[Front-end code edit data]
☆ ☆ ☆ ☆

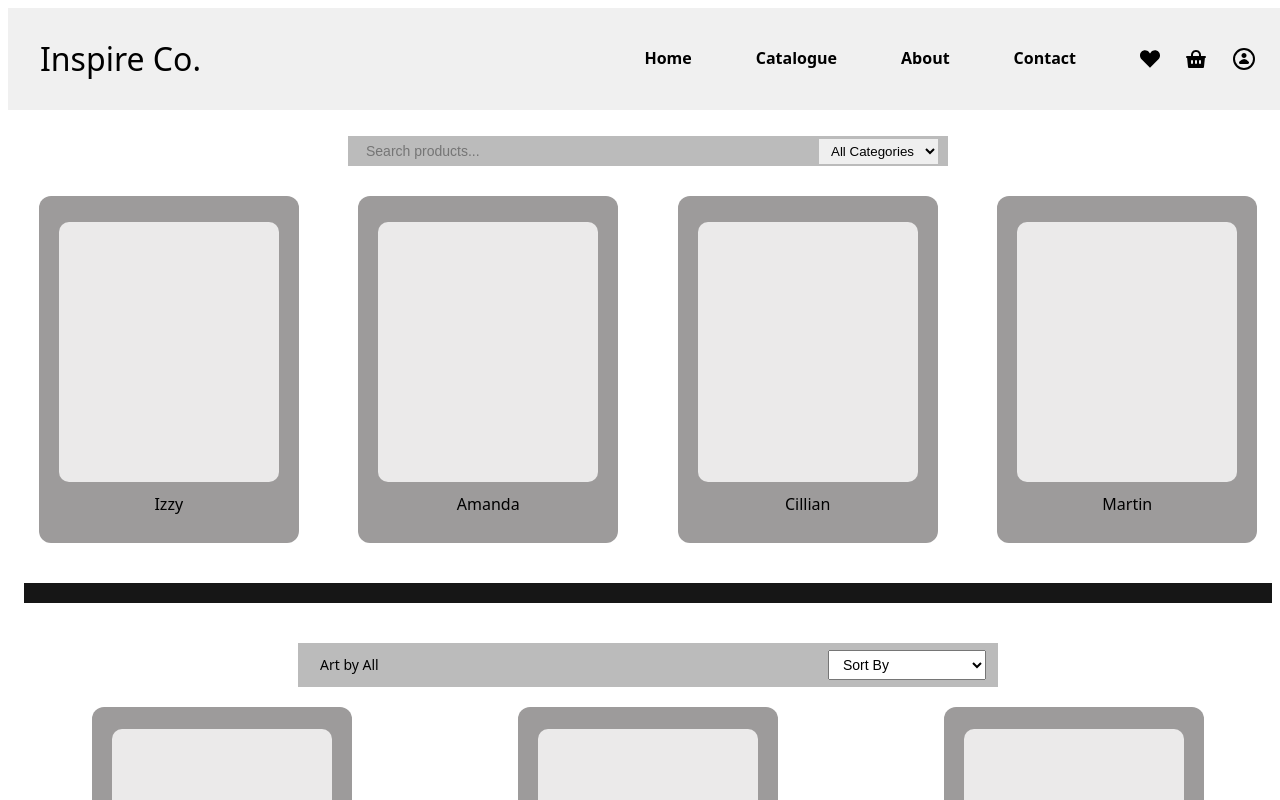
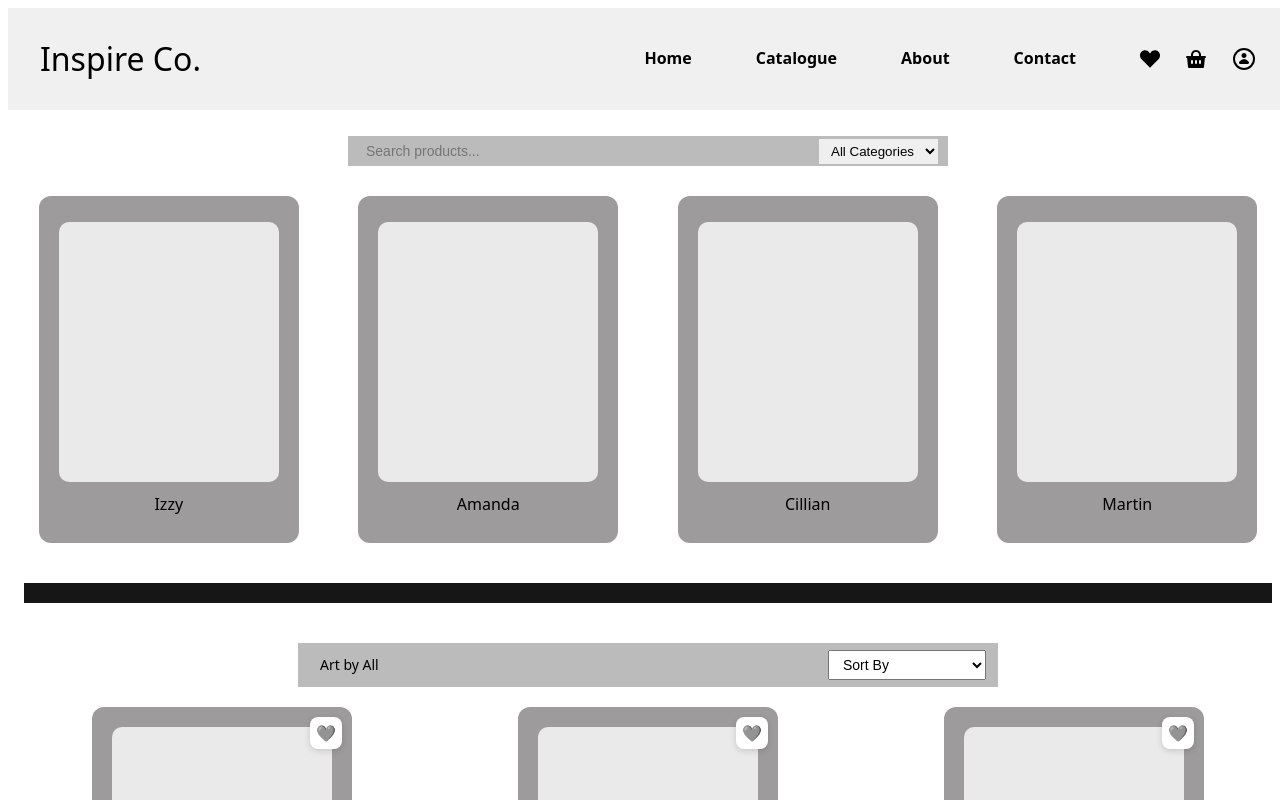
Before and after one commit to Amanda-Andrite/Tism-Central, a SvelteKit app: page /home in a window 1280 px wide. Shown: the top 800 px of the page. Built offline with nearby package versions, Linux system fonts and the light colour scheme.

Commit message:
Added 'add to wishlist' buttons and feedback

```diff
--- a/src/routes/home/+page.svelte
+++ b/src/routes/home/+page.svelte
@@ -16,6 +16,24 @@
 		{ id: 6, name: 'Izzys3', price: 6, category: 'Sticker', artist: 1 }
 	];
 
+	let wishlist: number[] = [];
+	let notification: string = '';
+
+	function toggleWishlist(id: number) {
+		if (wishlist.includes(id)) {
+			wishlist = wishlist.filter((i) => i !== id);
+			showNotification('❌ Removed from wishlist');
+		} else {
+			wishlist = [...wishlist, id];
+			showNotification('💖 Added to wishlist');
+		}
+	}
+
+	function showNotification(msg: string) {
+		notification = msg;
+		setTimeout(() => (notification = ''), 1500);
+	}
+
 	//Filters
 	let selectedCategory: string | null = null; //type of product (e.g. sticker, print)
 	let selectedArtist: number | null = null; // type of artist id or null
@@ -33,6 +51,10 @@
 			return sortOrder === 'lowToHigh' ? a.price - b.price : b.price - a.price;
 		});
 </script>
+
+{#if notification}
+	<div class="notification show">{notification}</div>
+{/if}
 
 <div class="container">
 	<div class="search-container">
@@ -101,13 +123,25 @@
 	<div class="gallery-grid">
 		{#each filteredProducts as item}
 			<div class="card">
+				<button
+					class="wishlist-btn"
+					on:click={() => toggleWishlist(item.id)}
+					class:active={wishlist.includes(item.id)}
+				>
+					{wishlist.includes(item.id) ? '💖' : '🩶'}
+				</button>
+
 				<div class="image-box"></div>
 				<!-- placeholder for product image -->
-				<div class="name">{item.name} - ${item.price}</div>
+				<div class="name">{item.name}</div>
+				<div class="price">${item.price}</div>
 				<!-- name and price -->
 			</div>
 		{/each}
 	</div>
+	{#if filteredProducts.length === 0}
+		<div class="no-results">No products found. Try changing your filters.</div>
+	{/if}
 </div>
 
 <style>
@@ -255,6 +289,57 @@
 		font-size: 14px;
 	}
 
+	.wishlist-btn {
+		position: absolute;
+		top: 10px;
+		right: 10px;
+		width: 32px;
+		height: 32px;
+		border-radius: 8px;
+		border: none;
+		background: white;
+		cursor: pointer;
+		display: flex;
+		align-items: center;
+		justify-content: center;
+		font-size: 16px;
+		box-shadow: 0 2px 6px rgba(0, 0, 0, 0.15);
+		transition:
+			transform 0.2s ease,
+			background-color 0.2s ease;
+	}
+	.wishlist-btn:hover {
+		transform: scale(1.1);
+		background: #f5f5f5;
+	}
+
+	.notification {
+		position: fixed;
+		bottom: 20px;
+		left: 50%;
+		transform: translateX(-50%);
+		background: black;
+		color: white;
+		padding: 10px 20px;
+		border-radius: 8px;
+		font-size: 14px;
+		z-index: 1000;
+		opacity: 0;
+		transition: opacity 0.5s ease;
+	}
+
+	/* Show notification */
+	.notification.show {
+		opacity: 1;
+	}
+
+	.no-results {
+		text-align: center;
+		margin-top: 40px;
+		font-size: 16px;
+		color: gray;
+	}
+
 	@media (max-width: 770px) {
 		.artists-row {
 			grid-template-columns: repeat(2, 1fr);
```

☆ ☆ ☆ ☆

Reproduce the records, all of them, word for word; omit the pictures.

# Finished exercise
Before and after one commit to Amanda-Andrite/Tism-Central, a SvelteKit app: page /home in a window 1280 px wide. Shown: the top 800 px of the page. Built offline with nearby package versions, Linux system fonts and the light colour scheme.

Commit message:
Added 'add to wishlist' buttons and feedback

```diff
--- a/src/routes/home/+page.svelte
+++ b/src/routes/home/+page.svelte
@@ -16,6 +16,24 @@
 		{ id: 6, name: 'Izzys3', price: 6, category: 'Sticker', artist: 1 }
 	];
 
+	let wishlist: number[] = [];
+	let notification: string = '';
+
+	function toggleWishlist(id: number) {
+		if (wishlist.includes(id)) {
+			wishlist = wishlist.filter((i) => i !== id);
+			showNotification('❌ Removed from wishlist');
+		} else {
+			wishlist = [...wishlist, id];
+			showNotification('💖 Added to wishlist');
+		}
+	}
+
+	function showNotification(msg: string) {
+		notification = msg;
+		setTimeout(() => (notification = ''), 1500);
+	}
+
 	//Filters
 	let selectedCategory: string | null = null; //type of product (e.g. sticker, print)
 	let selectedArtist: number | null = null; // type of artist id or null
@@ -33,6 +51,10 @@
 			return sortOrder === 'lowToHigh' ? a.price - b.price : b.price - a.price;
 		});
 </script>
+
+{#if notification}
+	<div class="notification show">{notification}</div>
+{/if}
 
 <div class="container">
 	<div class="search-container">
@@ -101,13 +123,25 @@
 	<div class="gallery-grid">
 		{#each filteredProducts as item}
 			<div class="card">
+				<button
+					class="wishlist-btn"
+					on:click={() => toggleWishlist(item.id)}
+					class:active={wishlist.includes(item.id)}
+				>
+					{wishlist.includes(item.id) ? '💖' : '🩶'}
+				</button>
+
 				<div class="image-box"></div>
 				<!-- placeholder for product image -->
-				<div class="name">{item.name} - ${item.price}</div>
+				<div class="name">{item.name}</div>
+				<div class="price">${item.price}</div>
 				<!-- name and price -->
 			</div>
 		{/each}
 	</div>
+	{#if filteredProducts.length === 0}
+		<div class="no-results">No products found. Try changing your filters.</div>
+	{/if}
 </div>
 
 <style>
@@ -255,6 +289,57 @@
 		font-size: 14px;
 	}
 
+	.wishlist-btn {
+		position: absolute;
+		top: 10px;
+		right: 10px;
+		width: 32px;
+		height: 32px;
+		border-radius: 8px;
+		border: none;
+		background: white;
+		cursor: pointer;
+		display: flex;
+		align-items: center;
+		justify-content: center;
+		font-size: 16px;
+		box-shadow: 0 2px 6px rgba(0, 0, 0, 0.15);
+		transition:
+			transform 0.2s ease,
+			background-color 0.2s ease;
+	}
+	.wishlist-btn:hover {
+		transform: scale(1.1);
+		background: #f5f5f5;
+	}
+
+	.notification {
+		position: fixed;
+		bottom: 20px;
+		left: 50%;
+		transform: translateX(-50%);
+		background: black;
+		color: white;
+		padding: 10px 20px;
+		border-radius: 8px;
+		font-size: 14px;
+		z-index: 1000;
+		opacity: 0;
+		transition: opacity 0.5s ease;
+	}
+
+	/* Show notification */
+	.notification.show {
+		opacity: 1;
+	}
+
+	.no-results {
+		text-align: center;
+		margin-top: 40px;
+		font-size: 16px;
+		color: gray;
+	}
+
 	@media (max-width: 770px) {
 		.artists-row {
 			grid-template-columns: repeat(2, 1fr);
```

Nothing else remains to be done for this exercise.